##### Data to use #####

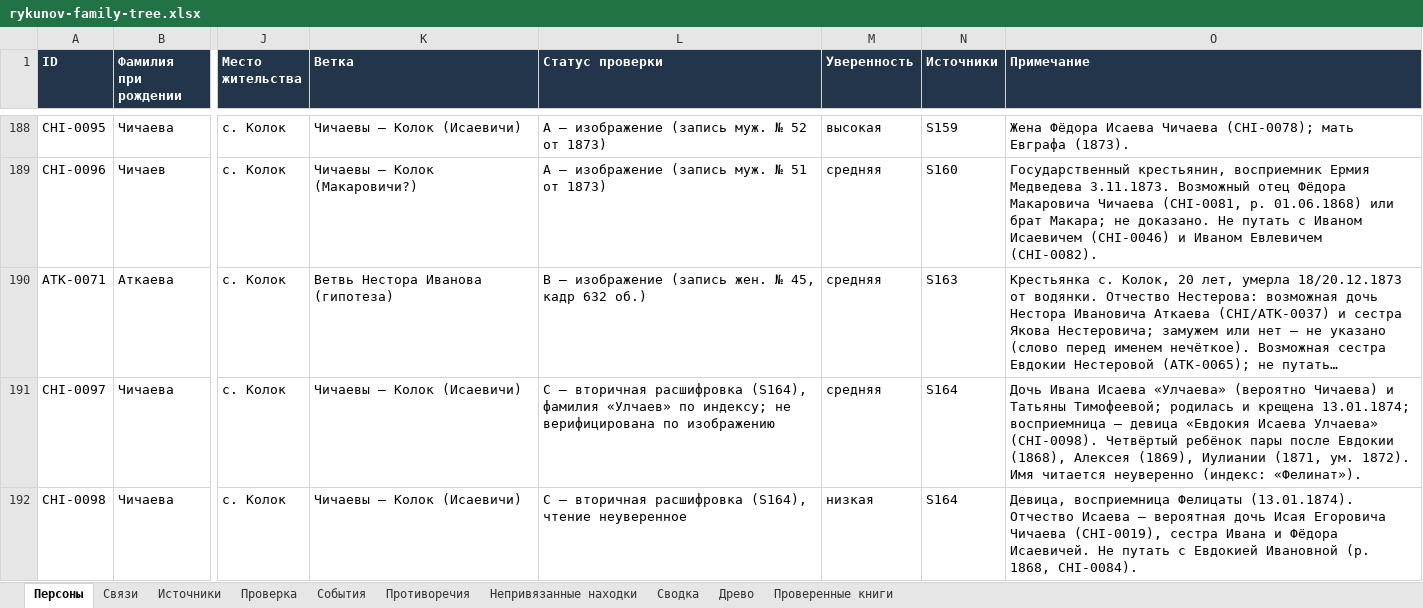
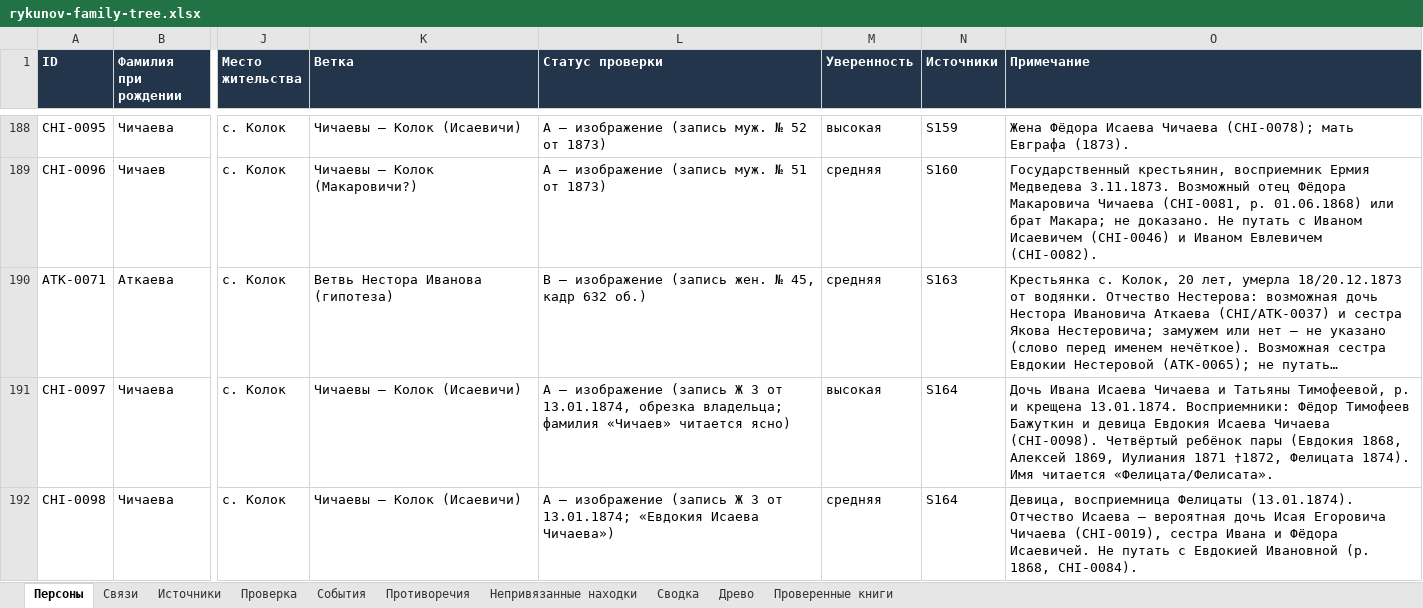
Before and after one commit to kilevoy/rykunov-family-tree, an Excel workbook: data/rykunov-family-tree.xlsx, sheet Персоны, drawn as a sheet; only a part is shown, gaps mark what is left out; long unchanged cells end in …; values as stored, in another font and other column widths than the file's, no borders; the diff covers the shown part only; the diff names each change by its address in the sheet, - before the commit and + after, or states it on an @@ line.

```diff
--- a/data/rykunov-family-tree.xlsx (sheet Персоны)
+++ b/data/rykunov-family-tree.xlsx (sheet Персоны)
-L191 (Статус проверки): C — вторичная расшифровка (S164), фамилия «Улчаев» по индексу; не верифицирована по изображению
+L191 (Статус проверки): A — изображение (запись Ж 3 от 13.01.1874, обрезка владельца; фамилия «Чичаев» читается ясно)
-M191 (Уверенность): средняя
+M191 (Уверенность): высокая
-O191 (Примечание): …Ивана Исаева «Улчаева» (вероятно Чичаева) и Татьяны Тимофеевой; родилась и крещена 13.01.1874; восприемница — девица «Евдокия Исаева Улчаева» (CHI-0098). Четвёртый ребёнок пары после Евдокии (1868), Алексея (1869), Иулиании (1871, ум. 1872). Имя читается неуверенно (индекс: «Фелинат»).
+O191 (Примечание): …Ивана Исаева Чичаева и Татьяны Тимофеевой, р. и крещена 13.01.1874. Восприемники: Фёдор Тимофеев Бажуткин и девица Евдокия Исаева Чичаева (CHI-0098). Четвёртый ребёнок пары (Евдокия 1868, Алексей 1869, Иулиания 1871 †1872, Фелицата 1874). Имя читается «Фелицата/Фелисата».
-L192 (Статус проверки): C — вторичная расшифровка (S164), чтение неуверенное
+L192 (Статус проверки): A — изображение (запись Ж 3 от 13.01.1874; «Евдокия Исаева Чичаева»)
-M192 (Уверенность): низкая
+M192 (Уверенность): средняя
```
Also changed, not shown: 1 added row and 1 edited cell elsewhere in this sheet, sheet Связи, sheet Источники, sheet Противоречия.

#####

## To do
Give the data above again in full and unchanged, skipping the pictures.

## Exercise output
Before and after one commit to kilevoy/rykunov-family-tree, an Excel workbook: data/rykunov-family-tree.xlsx, sheet Персоны, drawn as a sheet; only a part is shown, gaps mark what is left out; long unchanged cells end in …; values as stored, in another font and other column widths than the file's, no borders; the diff covers the shown part only; the diff names each change by its address in the sheet, - before the commit and + after, or states it on an @@ line.

```diff
--- a/data/rykunov-family-tree.xlsx (sheet Персоны)
+++ b/data/rykunov-family-tree.xlsx (sheet Персоны)
-L191 (Статус проверки): C — вторичная расшифровка (S164), фамилия «Улчаев» по индексу; не верифицирована по изображению
+L191 (Статус проверки): A — изображение (запись Ж 3 от 13.01.1874, обрезка владельца; фамилия «Чичаев» читается ясно)
-M191 (Уверенность): средняя
+M191 (Уверенность): высокая
-O191 (Примечание): …Ивана Исаева «Улчаева» (вероятно Чичаева) и Татьяны Тимофеевой; родилась и крещена 13.01.1874; восприемница — девица «Евдокия Исаева Улчаева» (CHI-0098). Четвёртый ребёнок пары после Евдокии (1868), Алексея (1869), Иулиании (1871, ум. 1872). Имя читается неуверенно (индекс: «Фелинат»).
+O191 (Примечание): …Ивана Исаева Чичаева и Татьяны Тимофеевой, р. и крещена 13.01.1874. Восприемники: Фёдор Тимофеев Бажуткин и девица Евдокия Исаева Чичаева (CHI-0098). Четвёртый ребёнок пары (Евдокия 1868, Алексей 1869, Иулиания 1871 †1872, Фелицата 1874). Имя читается «Фелицата/Фелисата».
-L192 (Статус проверки): C — вторичная расшифровка (S164), чтение неуверенное
+L192 (Статус проверки): A — изображение (запись Ж 3 от 13.01.1874; «Евдокия Исаева Чичаева»)
-M192 (Уверенность): низкая
+M192 (Уверенность): средняя
```
Also changed, not shown: 1 added row and 1 edited cell elsewhere in this sheet, sheet Связи, sheet Источники, sheet Противоречия.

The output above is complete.